James Fitzsimons: Tax hikes inevitable as public spending spins out of control
While the Government fails to keep a tight rein on expenditure, drastic measures will ensue, writes James Fitzsimons
The standard rate of income tax may still be 20 per cent, but it is moving to 30 per cent and maybe even 35 per cent as it was many years ago. Capital gains tax, gift tax and inheritance tax moved to 30 per cent in the Budget.
Even the domicile tax moved to 30 per cent for well-heeled Irish people who moved their tax base abroad. In spite of what the Government says, the rate of tax on income is increasing and will continue to do so. While the Government refuses to bring expenditure under control, we can only borrow or tax our way forward. National debt spiralled out of control in the last three years to pay back foreign banks that refuse to accept their losses.
The real standard rate of tax is already at 27 per cent and the top rate of tax at 48 per cent when the universal social charge (USC) is added. The income tax system is inefficient.

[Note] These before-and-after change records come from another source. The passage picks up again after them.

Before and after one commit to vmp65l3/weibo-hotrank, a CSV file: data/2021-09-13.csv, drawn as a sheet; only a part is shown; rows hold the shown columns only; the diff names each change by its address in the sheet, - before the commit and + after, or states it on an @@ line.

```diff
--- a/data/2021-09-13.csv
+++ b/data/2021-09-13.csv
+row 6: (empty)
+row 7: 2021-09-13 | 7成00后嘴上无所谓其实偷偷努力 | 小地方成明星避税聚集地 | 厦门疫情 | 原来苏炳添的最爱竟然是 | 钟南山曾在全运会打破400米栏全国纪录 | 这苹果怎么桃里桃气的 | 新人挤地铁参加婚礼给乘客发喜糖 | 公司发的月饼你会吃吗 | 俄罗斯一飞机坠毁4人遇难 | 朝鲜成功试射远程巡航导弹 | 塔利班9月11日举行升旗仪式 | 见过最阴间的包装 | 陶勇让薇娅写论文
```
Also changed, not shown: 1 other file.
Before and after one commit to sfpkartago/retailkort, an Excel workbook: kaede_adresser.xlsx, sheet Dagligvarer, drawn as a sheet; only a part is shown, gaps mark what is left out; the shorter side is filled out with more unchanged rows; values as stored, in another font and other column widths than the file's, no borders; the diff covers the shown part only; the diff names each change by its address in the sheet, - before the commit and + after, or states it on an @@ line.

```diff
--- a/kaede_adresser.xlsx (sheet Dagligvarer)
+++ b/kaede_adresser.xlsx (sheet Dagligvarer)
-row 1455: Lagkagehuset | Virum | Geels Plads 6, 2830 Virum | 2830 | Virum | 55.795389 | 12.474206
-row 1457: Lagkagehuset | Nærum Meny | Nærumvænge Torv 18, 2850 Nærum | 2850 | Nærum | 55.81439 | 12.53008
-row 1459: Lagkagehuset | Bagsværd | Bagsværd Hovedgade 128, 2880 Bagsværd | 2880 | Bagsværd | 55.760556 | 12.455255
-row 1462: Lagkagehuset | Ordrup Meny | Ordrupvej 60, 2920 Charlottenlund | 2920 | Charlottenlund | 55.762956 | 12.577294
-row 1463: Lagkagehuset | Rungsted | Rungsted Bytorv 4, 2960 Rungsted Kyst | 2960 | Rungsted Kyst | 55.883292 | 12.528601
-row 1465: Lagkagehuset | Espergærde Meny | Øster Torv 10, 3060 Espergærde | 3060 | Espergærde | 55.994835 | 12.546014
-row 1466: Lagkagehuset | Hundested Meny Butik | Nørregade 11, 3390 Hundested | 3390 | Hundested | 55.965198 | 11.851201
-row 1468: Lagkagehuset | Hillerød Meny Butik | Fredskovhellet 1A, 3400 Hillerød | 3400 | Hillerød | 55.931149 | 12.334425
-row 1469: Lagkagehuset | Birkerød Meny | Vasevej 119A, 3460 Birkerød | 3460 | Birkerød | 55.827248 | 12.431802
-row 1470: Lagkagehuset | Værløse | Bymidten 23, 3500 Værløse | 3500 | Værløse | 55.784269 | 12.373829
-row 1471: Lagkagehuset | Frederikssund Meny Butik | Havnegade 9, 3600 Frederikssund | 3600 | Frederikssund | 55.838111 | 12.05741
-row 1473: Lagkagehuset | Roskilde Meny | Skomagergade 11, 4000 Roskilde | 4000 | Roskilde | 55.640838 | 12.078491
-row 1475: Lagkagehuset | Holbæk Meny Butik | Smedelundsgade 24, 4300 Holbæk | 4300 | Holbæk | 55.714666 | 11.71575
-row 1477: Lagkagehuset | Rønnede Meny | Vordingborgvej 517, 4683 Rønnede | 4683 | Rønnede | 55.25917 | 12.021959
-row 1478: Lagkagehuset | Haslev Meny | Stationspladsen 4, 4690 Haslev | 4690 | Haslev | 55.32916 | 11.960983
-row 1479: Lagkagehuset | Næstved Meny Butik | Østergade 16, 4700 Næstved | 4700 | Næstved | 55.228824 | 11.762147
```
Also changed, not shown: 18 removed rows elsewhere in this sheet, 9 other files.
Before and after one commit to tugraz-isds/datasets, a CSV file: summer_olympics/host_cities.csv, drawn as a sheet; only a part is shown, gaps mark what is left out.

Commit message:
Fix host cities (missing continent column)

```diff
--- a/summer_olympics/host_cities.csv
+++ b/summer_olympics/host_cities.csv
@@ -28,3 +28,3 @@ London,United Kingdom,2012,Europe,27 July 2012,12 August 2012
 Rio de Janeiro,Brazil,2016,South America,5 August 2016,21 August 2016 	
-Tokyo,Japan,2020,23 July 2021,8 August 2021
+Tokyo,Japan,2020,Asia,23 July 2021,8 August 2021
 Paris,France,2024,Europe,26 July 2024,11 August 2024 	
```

It always has been, in spite of the fact that net receipts reached €47.5bn in 2007. In 2010, net receipts were less than €32bn and they are about €34bn for 2011. We are €13.5bn down in revenue from its peak in 2007.